▶ _Data extracted from a collection_:
=======

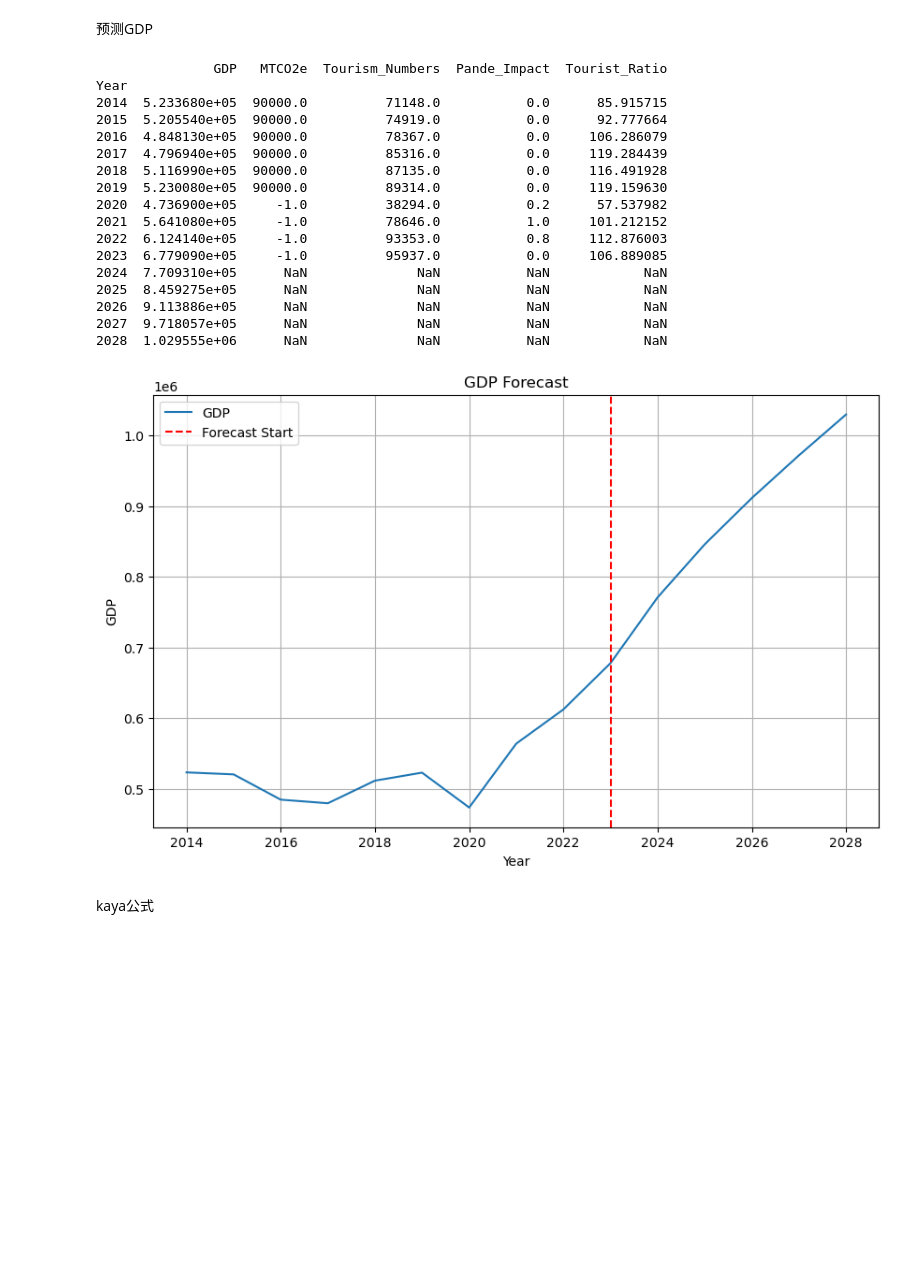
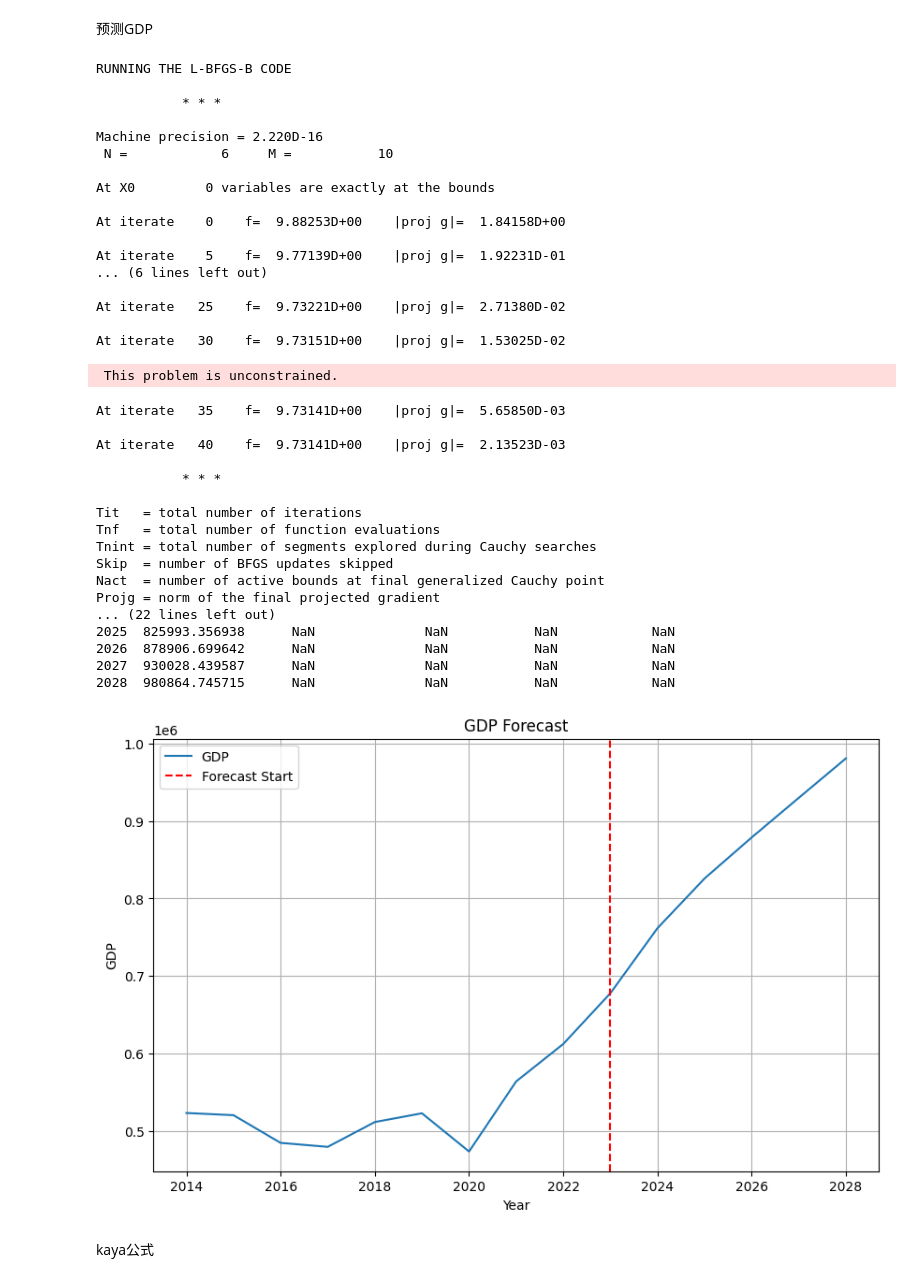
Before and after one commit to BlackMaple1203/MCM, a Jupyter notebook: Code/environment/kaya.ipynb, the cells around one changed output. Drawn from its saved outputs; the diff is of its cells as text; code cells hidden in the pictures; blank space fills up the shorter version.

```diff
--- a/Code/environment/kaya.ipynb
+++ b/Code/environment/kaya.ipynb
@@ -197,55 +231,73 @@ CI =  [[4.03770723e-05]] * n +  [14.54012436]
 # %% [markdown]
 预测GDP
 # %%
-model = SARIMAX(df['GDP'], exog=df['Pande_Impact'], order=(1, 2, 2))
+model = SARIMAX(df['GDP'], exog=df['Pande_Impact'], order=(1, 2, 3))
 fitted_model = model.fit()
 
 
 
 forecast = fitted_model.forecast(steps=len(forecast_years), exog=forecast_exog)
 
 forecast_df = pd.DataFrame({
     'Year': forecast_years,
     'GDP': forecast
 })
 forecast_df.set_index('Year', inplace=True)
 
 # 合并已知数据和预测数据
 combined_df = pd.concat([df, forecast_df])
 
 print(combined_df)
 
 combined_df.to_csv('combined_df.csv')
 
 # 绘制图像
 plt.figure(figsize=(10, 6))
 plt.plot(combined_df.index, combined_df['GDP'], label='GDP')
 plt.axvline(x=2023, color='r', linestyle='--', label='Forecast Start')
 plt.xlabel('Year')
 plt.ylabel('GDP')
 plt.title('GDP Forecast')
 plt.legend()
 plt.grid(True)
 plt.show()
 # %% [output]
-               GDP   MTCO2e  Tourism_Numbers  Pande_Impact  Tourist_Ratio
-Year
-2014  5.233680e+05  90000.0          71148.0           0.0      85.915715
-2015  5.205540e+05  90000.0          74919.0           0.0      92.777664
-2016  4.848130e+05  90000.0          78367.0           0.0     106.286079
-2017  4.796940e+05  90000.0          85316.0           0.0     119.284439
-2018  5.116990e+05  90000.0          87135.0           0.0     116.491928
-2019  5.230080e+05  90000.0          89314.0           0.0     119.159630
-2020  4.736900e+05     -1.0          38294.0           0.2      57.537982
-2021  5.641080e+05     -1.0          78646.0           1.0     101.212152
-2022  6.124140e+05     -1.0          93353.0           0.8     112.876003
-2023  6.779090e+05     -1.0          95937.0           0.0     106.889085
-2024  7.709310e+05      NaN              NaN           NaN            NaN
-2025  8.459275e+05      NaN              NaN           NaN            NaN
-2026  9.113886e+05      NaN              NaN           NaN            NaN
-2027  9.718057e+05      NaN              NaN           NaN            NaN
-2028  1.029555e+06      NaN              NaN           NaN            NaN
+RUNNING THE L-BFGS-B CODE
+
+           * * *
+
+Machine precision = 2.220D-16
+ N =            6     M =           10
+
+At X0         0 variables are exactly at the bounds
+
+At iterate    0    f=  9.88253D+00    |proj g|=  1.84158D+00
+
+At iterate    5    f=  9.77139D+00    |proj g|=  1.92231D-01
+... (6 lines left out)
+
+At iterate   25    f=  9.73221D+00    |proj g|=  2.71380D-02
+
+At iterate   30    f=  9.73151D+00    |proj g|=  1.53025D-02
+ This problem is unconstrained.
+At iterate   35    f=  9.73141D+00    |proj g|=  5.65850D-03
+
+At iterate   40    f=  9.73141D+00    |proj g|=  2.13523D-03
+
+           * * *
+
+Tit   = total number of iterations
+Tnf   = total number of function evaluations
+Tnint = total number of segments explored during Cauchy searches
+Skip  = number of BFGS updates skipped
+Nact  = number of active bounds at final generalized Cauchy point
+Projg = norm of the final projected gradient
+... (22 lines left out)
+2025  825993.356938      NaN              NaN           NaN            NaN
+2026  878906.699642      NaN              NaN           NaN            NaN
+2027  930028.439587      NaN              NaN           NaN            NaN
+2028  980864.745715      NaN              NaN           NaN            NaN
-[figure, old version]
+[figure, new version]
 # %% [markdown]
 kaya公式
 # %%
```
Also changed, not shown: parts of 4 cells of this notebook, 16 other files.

=======

▶ _ABOUT THIS TASK_:
The lines to show are those in the data above that include "SARIMAX".

▶ _REPLY TO THE TASK_:
-model = SARIMAX(df['GDP'], exog=df['Pande_Impact'], order=(1, 2, 2))
+model = SARIMAX(df['GDP'], exog=df['Pande_Impact'], order=(1, 2, 3))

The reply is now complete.